I could be wrong, but I doubt that Bernie started out with any intention of defrauding anyone, really. I suspect it began the first time he hit a quarter when his returns were lower than everyone else's, or at least not as high as he'd promised his investors they'd be, so he fudged the numbers and lied to get past the moment, thinking he'd just make up for it the next quarter. Only that never happened, and so the lie carried forward and maybe grew as things didn't improve as he expected.
It only turned into a ponzi because he wasn't as successful at investing as he was telling his investors he was, and telling the truth would have meant the probability that he would have lost most of his clients as they went elsewhere. Bernie couldn't admit the truth, so he had to keep up the fiction by actually paying out returns that didn't exist, which required constantly finding new money to cover what he was paying out. The source of that money turned out to be new investors who were lured in by people already investing with Bernie who told them how great he was as a financial wizard, and they had the checks to prove it.
I think this got so far out of hand, and it gradually dragged more and more people in because such things turn into black holes, swallowing up everything that gets close.
Had the 2008 financial crisis not hit then Bernie might still be at it. The rapid downturns in the markets hit many of Bernie's investors with margin calls in other investments they held, so they requested redemptions from him to cover their calls, expecting that all of the money he'd convinced to leave with him really existed. When he realized he couldn't meet the flood of redemptions, that was when he 'fessed up and the bubble burst.
Could he have succeeded by simple investing in Berkshire? Probably. But then how many people say that in hindsight about them or Amazon or Google, or any number of other stocks that turned out similarly? (grin) Taking people's money and parking it all in one stock doesn't make you a genius, and that's how Bernie wanted to be viewed. To accomplish that, he needed to find the opportunities nobody else saw and be the one to get there first. Unfortunately his personal crystal ball was wrong, and rather than taking his lumps by admitting it to his investors, his pride and ego led him down a path of deception that I'm sure he had every intention of making right if he could. The problem was, that moment never came.

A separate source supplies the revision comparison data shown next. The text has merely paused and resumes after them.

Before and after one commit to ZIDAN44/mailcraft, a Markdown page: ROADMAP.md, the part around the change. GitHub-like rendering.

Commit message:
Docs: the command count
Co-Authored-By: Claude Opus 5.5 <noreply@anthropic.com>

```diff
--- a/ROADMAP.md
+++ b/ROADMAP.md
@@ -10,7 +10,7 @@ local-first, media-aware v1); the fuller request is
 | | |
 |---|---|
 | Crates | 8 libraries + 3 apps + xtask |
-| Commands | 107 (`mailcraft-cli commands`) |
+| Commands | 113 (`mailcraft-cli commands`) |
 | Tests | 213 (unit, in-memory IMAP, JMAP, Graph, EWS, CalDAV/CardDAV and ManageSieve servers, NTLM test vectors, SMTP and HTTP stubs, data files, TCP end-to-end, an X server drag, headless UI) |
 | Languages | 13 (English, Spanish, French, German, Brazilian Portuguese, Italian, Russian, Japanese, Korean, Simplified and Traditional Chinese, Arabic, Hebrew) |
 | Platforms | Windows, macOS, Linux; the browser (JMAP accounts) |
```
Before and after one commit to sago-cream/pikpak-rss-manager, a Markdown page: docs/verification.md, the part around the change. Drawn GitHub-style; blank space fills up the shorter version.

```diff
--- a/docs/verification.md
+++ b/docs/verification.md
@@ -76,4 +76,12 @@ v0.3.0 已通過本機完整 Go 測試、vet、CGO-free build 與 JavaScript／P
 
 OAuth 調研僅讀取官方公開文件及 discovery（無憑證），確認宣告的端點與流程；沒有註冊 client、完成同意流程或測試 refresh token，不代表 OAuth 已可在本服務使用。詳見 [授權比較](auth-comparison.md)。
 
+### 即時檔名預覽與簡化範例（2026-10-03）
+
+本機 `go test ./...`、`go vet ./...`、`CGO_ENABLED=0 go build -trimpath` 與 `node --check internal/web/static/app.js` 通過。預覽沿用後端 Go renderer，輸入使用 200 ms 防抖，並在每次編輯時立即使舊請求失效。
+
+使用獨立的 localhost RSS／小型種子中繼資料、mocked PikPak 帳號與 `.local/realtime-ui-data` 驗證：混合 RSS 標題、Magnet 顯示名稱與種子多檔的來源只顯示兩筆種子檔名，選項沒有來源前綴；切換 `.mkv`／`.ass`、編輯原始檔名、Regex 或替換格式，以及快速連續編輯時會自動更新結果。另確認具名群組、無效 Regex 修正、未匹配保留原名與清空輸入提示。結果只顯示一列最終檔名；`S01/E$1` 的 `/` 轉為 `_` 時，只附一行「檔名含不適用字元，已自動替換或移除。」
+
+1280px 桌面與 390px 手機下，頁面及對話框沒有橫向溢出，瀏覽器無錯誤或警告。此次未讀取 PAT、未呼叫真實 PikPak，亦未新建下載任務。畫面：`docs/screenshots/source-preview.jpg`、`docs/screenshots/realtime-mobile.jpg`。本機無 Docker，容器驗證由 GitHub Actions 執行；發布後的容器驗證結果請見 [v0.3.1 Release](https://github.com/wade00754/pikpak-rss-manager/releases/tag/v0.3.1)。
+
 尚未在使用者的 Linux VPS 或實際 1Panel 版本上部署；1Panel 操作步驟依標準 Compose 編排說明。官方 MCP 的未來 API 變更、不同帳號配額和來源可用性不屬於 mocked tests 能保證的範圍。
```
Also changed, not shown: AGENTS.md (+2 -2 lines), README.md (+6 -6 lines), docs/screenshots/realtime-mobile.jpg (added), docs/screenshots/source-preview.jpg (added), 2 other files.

Keep in mind one thing: The $64 billion figure everyone cites isn't money that really existed in the first place. That number is what Bernie claimed his fund was worth, and it is not the amount he actually defrauded people out of. His actual cash intake was probably somewhere in the $20 billion range over that time. Everything else beyond that was nothing more than the fictionalized returns he was claiming to get for his clients. It's what they thought they had in the bank with him, rather than what was really there.